Where Is a Car’s VIN Number and Why It Matters



Your DNA can tell someone a lot about you. A VIN number, or Vehicle Identification Number, can do the same thing for your car.
A vehicle identification number is a unique code which is given to a vehicle by its manufacturer in order to differentiate it from all other vehicles on the road. This code contains letters and numbers that represent information about your vehicle, such as where it was built and what type of vehicle it is. Each VIN is unique to each car, and no two are exactly the same.

VIN numbers have been required on American vehicles since 1954, but beginning in 1981, the National Highway Traffic Safety Administration began requiring that all vehicle identification numbers follow the same 17-character formula.

Why is a VIN number important?
These vehicle identification numbers are important, especially for used car buyers, because they can be used to check a vehicle history report, which includes information about whether the vehicle was in an accident or stolen, if it has been in a flood or deemed a “salvage vehicle,” along with other relevant information about a car’s past that may not be obvious from a visual inspection.


Where is the VIN number on a car?

Your vehicle’s VIN number will be noted on many different components of your vehicle, and in many different places…not all of them entirely obvious. For instance, VIN numbers can be found stamped onto your car’s chassis and within the engine bay.

The three easiest spots to find your VIN number are as follows:
-Attached to the dashboard beneath the driver’s side corner of your windshield.

-On the driver’s side door, underneath the latch.

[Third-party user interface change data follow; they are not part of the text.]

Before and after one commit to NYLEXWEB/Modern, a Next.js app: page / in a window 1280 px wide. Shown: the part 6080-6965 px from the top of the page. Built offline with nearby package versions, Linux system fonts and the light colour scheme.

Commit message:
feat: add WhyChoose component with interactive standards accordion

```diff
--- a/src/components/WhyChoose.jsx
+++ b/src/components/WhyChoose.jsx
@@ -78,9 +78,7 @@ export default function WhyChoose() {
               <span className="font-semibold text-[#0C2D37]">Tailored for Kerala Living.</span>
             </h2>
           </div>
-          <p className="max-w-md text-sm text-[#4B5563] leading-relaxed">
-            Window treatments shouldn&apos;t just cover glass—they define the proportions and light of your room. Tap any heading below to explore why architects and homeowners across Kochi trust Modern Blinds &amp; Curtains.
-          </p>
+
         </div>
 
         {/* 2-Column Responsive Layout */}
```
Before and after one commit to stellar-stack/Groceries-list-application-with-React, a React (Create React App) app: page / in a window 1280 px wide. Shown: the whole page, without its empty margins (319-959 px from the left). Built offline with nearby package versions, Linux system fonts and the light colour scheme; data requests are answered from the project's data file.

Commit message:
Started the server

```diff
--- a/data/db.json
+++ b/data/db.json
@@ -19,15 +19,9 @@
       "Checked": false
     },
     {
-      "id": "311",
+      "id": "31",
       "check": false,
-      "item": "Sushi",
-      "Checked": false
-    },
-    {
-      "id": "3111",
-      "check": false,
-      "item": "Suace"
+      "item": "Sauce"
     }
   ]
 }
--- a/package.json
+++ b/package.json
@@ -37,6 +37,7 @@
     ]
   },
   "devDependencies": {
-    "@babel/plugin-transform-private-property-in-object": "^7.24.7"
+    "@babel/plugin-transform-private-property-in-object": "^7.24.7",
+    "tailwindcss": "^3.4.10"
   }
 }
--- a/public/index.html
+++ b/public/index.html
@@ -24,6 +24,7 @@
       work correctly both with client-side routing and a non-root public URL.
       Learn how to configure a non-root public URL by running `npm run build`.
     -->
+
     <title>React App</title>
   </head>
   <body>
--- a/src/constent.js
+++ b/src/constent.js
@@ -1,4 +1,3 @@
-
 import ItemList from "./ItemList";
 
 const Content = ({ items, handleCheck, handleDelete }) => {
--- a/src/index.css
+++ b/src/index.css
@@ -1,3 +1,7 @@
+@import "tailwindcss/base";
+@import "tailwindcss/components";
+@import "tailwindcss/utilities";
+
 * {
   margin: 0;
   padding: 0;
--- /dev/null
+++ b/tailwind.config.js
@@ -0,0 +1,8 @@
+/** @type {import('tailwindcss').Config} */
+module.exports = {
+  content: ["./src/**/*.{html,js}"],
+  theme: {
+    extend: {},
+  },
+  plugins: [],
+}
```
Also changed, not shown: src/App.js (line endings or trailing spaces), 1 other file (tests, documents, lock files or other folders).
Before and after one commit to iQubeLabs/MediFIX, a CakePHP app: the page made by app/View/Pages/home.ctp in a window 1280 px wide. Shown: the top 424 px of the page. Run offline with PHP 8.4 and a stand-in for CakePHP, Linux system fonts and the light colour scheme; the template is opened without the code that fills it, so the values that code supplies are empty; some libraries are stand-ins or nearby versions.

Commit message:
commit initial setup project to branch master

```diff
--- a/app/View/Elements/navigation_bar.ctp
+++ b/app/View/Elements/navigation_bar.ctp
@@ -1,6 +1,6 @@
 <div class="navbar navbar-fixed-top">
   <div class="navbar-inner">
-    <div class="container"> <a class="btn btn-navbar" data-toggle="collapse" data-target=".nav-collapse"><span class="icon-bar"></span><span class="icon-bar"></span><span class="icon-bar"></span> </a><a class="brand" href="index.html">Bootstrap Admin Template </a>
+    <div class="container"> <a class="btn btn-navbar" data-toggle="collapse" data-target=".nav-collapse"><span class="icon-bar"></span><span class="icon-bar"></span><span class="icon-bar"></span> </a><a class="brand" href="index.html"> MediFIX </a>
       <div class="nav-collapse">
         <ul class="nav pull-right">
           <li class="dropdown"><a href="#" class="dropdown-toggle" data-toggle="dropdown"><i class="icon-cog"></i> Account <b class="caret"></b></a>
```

-On the driver’s side door jamb.

VIN placement varies between models and brands, but one of those locations should reveal your vehicle identification number. For current car owners, this number will also be listed on your vehicle’s title and registration documentation, as well as on your vehicle’s insurance paperwork.

If you’re buying a used car, make sure to find the vehicle identification number and use it to run a vehicle history report. The VIN check can help you detect serious issues with a car and make a better informed buying decision. Are the Steps.

Photo Credit: Honda, U.S. Department of Transportation